Since 1982 we have developed and refined tectonic models for the Caribbean region and surrounding areas such as the Gulf of Mexico, the Andes and the margins of the Equatorial Atlantic. Our most recent systhesis will be published in a forthcoming Geological Society of London Special Publication, and this paper is the basis of the movie presented below.
The highlight of this work is a series of palaeotectonic maps drawn in an Indo-Atlantic hotspot reference frame. Although based on the work of Müller et al. (1993), there is no substantial difference for Late Cretaceous and younger time compared to recently published hybrid reference frames such as that of Torsvik et al. (2008).
About the movie:
The first step in making the movie is to develop a robust kinematic framework for relative motions of North America, South America and Africa. Geologic data, such as geochronology, metamorphic petrology, structural observations, basin analysis of diachronous foreland basins, from around the Caribbean are then used to put the Caribbean Plate into position with respect to the Americas. While it is now widely recognised that there is no global fixed hotspot reference, it still appears that over large areas hotspots drift only relatively slowly with respect to each other, and that Pacific and Indo-Atlantic hotspots can be used to define two more or less hemispheric reference frames which move respect to each other.
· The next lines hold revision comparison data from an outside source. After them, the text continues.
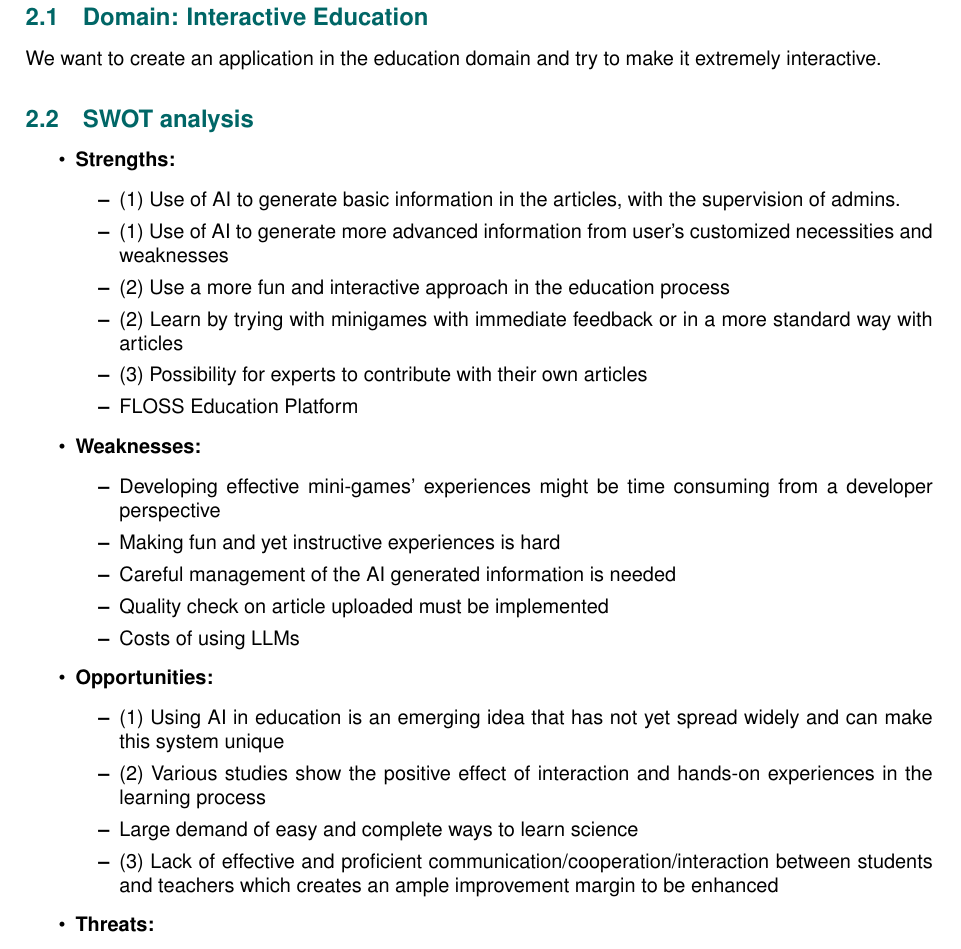
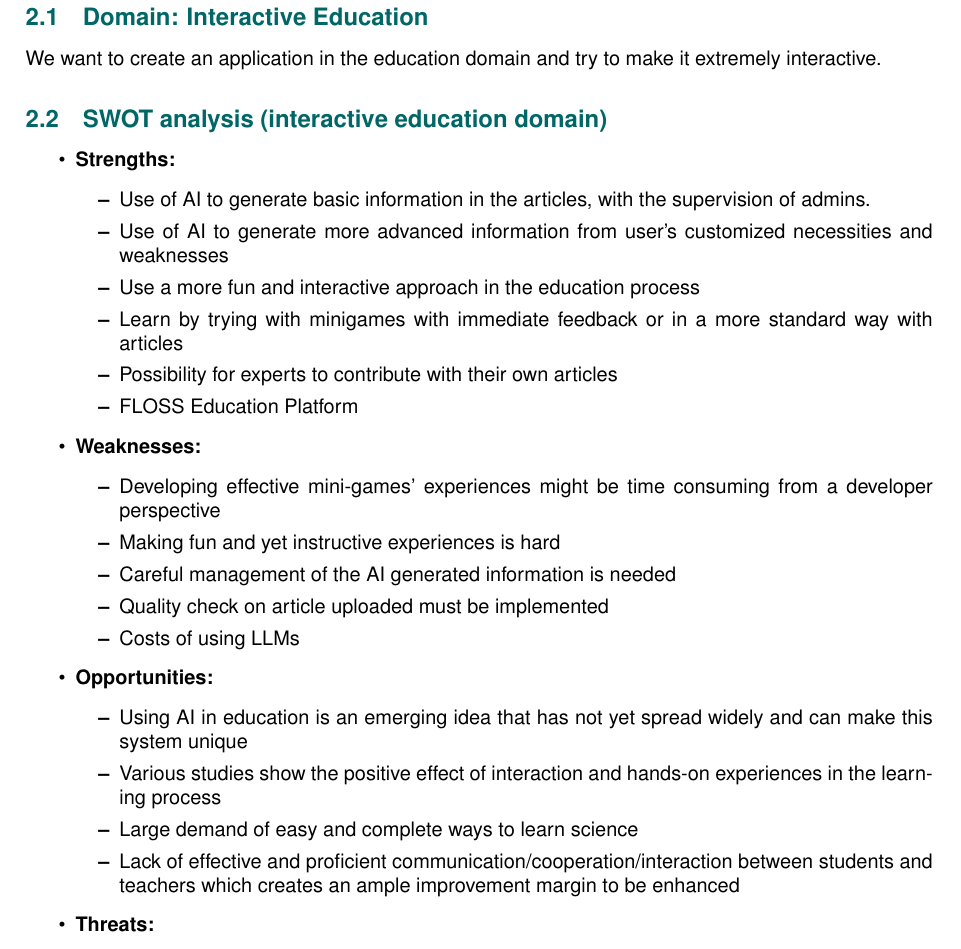
Before and after one commit to anhtuduong/RadiantIQ-test, a LaTeX document (deliverables/D1/main.tex, which reads deliverables/D1/sections/domain_analysis.tex): part of page 6 of 15, cut so that both start at the same text. Compiled offline with pdfLaTeX.

Commit message:
Fix: small detail changed for clarity

```diff
--- a/deliverables/D1/sections/domain_analysis.tex
+++ b/deliverables/D1/sections/domain_analysis.tex
@@ -3,16 +3,16 @@
 \subsection{Domain: Interactive Education}
 We want to create an application in the education domain and try to make it extremely interactive.
 
-\subsection{SWOT analysis}
+\subsection{SWOT analysis (interactive education domain)}
 
 \begin{itemize}
 	\item \textbf{Strengths:}
 		\begin{itemize}
-			\item (1) Use of AI to generate basic information in the articles, with the supervision of admins.
-			\item (1) Use of AI to generate more advanced information from user’s customized necessities and weaknesses
-			\item (2) Use a more fun and interactive approach in the education process
-			\item (2) Learn by trying with minigames with immediate feedback or in a more standard way with articles
-			\item (3) Possibility for experts to contribute with their own articles
+			\item Use of AI to generate basic information in the articles, with the supervision of admins.
+			\item Use of AI to generate more advanced information from user’s customized necessities and weaknesses
+			\item Use a more fun and interactive approach in the education process
+			\item Learn by trying with minigames with immediate feedback or in a more standard way with articles
+			\item Possibility for experts to contribute with their own articles
 			\item FLOSS Education Platform
 		\end{itemize}
 
@@ -27,10 +27,10 @@ We want to create an application in the education domain and try to make it extr
 
 	\item \textbf{Opportunities:}
 		\begin{itemize}
-			\item (1) Using AI in education is an emerging idea that has not yet spread widely and can make this system unique
-			\item (2) Various studies show the positive effect of interaction and hands-on experiences in the learning process
+			\item Using AI in education is an emerging idea that has not yet spread widely and can make this system unique
+			\item Various studies show the positive effect of interaction and hands-on experiences in the learning process
 			\item Large demand of easy and complete ways to learn science
-			\item (3) Lack of effective and proficient communication/cooperation/interaction between students and teachers which creates an ample improvement margin to be enhanced
+			\item Lack of effective and proficient communication/cooperation/interaction between students and teachers which creates an ample improvement margin to be enhanced
 		\end{itemize}
 
 	\item \textbf{Threats:}
```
The final step applied here is to plot the resulting maps in a fixed Indo-Atlantic hotspot reference frame (here we use Müller et al., 1993). Although the maps could have been plotted in any alternative reference frame (such as fixed North America), these maps serve to emphasize that, at least since the Late Cretaceous, the Caribbean Plate has been more or less fixed with respect to the Indo-Atlantic hotspot reference frame, and that it is the westward flight of the Americas during Pangea breakup, rather than eastward motion of the Caribbean Plate with respect to the former core of Pangea, that drove the development of the Caribbean Plate boundaries.
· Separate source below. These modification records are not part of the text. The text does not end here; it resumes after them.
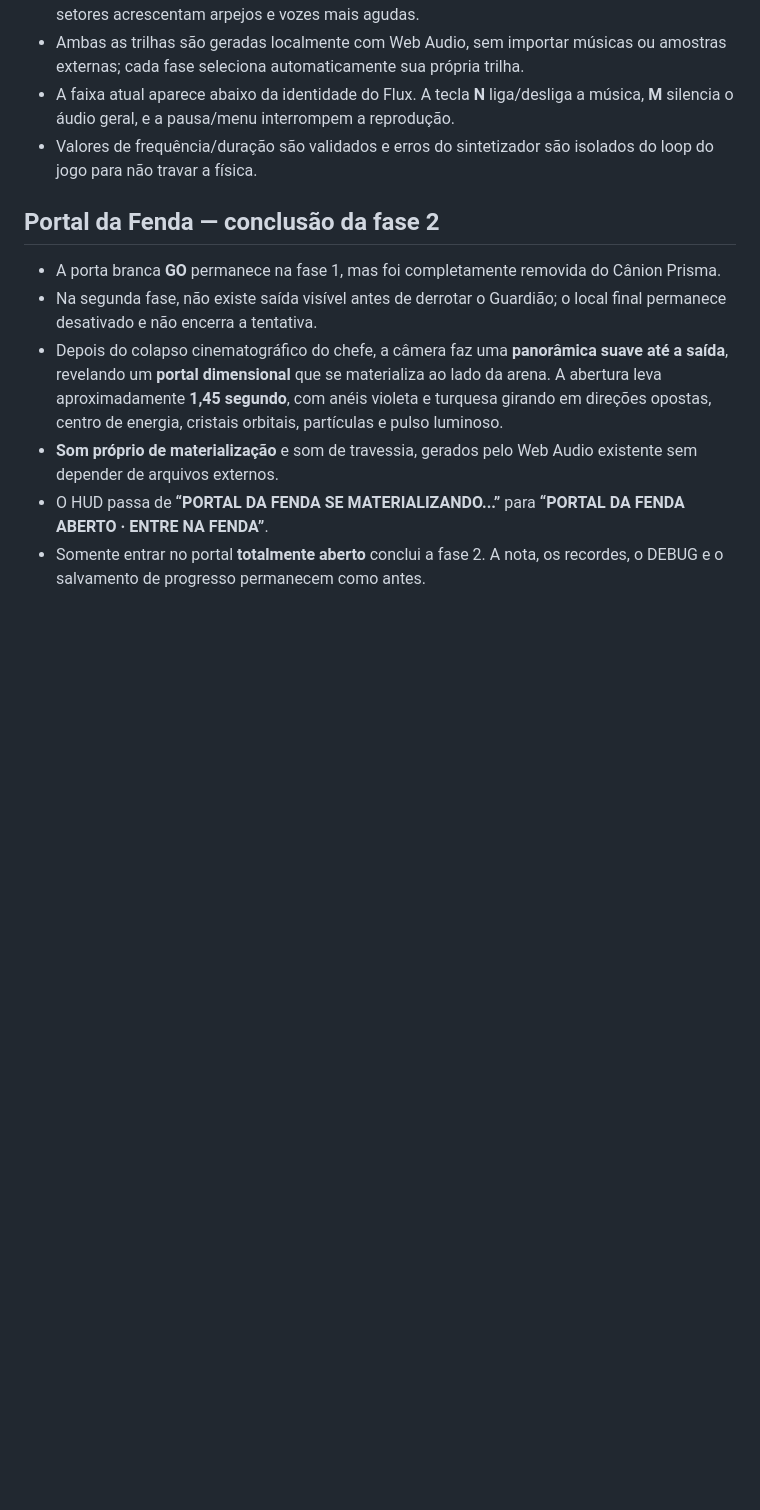
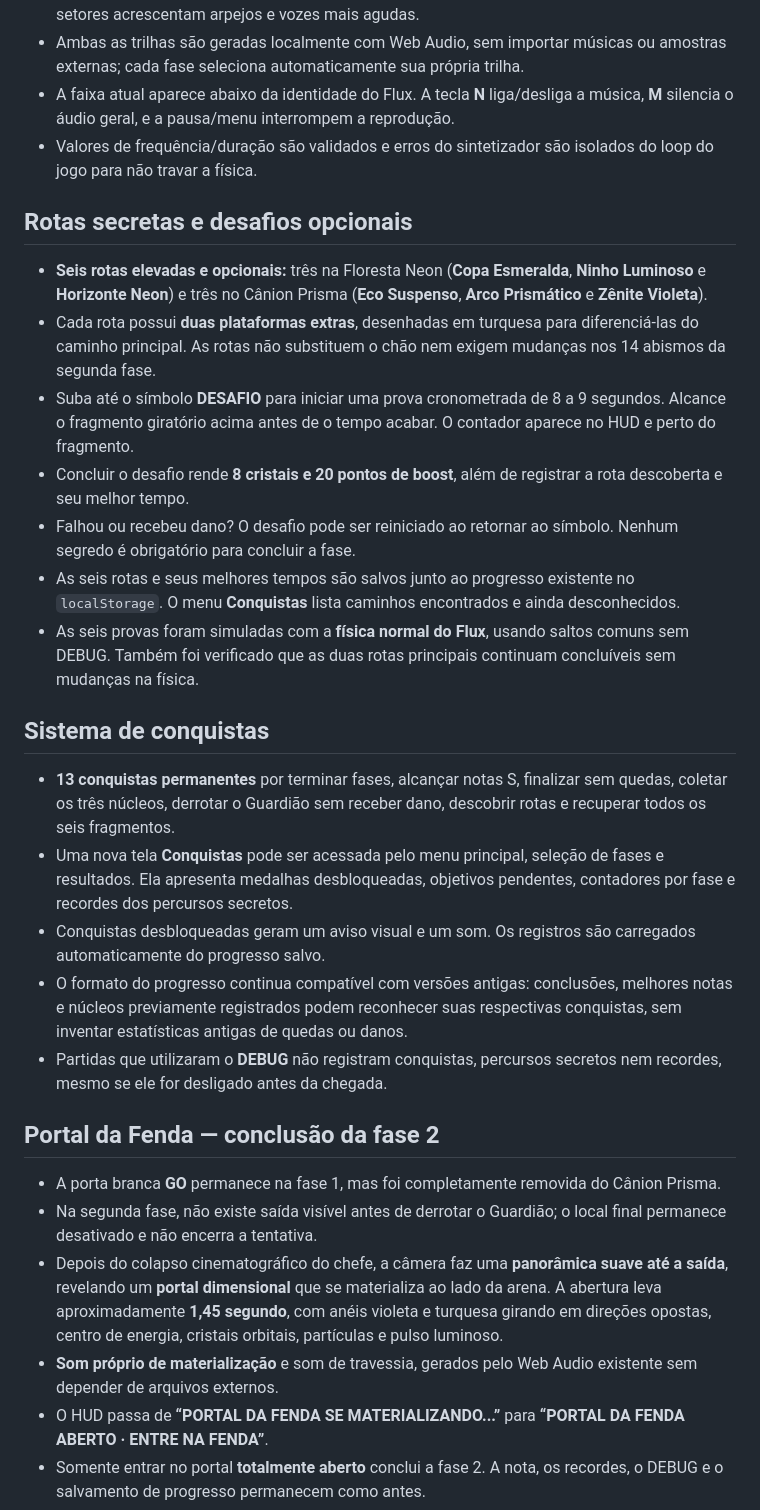
Before and after one commit to jhonyoreis/velocity-rift, a Markdown page: README.md, the part around the change. Drawn GitHub-style; blank space fills up the shorter version.

Commit message:
docs: add secret timed routes, collectible rewards and persistent achievements

```diff
--- a/README.md
+++ b/README.md
@@ -83,6 +83,24 @@ https://github.com/jhonyoreis/velocity-rift
 - Ambas as trilhas são geradas localmente com Web Audio, sem importar músicas ou amostras externas; cada fase seleciona automaticamente sua própria trilha.
 - A faixa atual aparece abaixo da identidade do Flux. A tecla **N** liga/desliga a música, **M** silencia o áudio geral, e a pausa/menu interrompem a reprodução.
 - Valores de frequência/duração são validados e erros do sintetizador são isolados do loop do jogo para não travar a física.
+
+## Rotas secretas e desafios opcionais
+
+- **Seis rotas elevadas e opcionais:** três na Floresta Neon (**Copa Esmeralda**, **Ninho Luminoso** e **Horizonte Neon**) e três no Cânion Prisma (**Eco Suspenso**, **Arco Prismático** e **Zênite Violeta**).
+- Cada rota possui **duas plataformas extras**, desenhadas em turquesa para diferenciá-las do caminho principal. As rotas não substituem o chão nem exigem mudanças nos 14 abismos da segunda fase.
+- Suba até o símbolo **DESAFIO** para iniciar uma prova cronometrada de 8 a 9 segundos. Alcance o fragmento giratório acima antes de o tempo acabar. O contador aparece no HUD e perto do fragmento.
+- Concluir o desafio rende **8 cristais e 20 pontos de boost**, além de registrar a rota descoberta e seu melhor tempo.
+- Falhou ou recebeu dano? O desafio pode ser reiniciado ao retornar ao símbolo. Nenhum segredo é obrigatório para concluir a fase.
+- As seis rotas e seus melhores tempos são salvos junto ao progresso existente no `localStorage`. O menu **Conquistas** lista caminhos encontrados e ainda desconhecidos.
+- As seis provas foram simuladas com a **física normal do Flux**, usando saltos comuns sem DEBUG. Também foi verificado que as duas rotas principais continuam concluíveis sem mudanças na física.
+
+## Sistema de conquistas
+
+- **13 conquistas permanentes** por terminar fases, alcançar notas S, finalizar sem quedas, coletar os três núcleos, derrotar o Guardião sem receber dano, descobrir rotas e recuperar todos os seis fragmentos.
+- Uma nova tela **Conquistas** pode ser acessada pelo menu principal, seleção de fases e resultados. Ela apresenta medalhas desbloqueadas, objetivos pendentes, contadores por fase e recordes dos percursos secretos.
+- Conquistas desbloqueadas geram um aviso visual e um som. Os registros são carregados automaticamente do progresso salvo.
+- O formato do progresso continua compatível com versões antigas: conclusões, melhores notas e núcleos previamente registrados podem reconhecer suas respectivas conquistas, sem inventar estatísticas antigas de quedas ou danos.
+- Partidas que utilizaram o **DEBUG** não registram conquistas, percursos secretos nem recordes, mesmo se ele for desligado antes da chegada.
 
 ## Portal da Fenda — conclusão da fase 2
 
```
The bold orange lines show the approximate shapes of the continental-ocean boundaries of the North American and South American Plates. The bold grey line is the outline of the present day deep Caribbean Basin. The blue areas are oceanic crust which is subducted before the next youngest frame. The pink shape delineates a slab gap which must have developed where the Campanian and older spreading centre in the Proto-Caribbean Seaway (connected to the Atlantic) was subducted beneath the Antilles. The green areas show possible plume-related volcanic centres.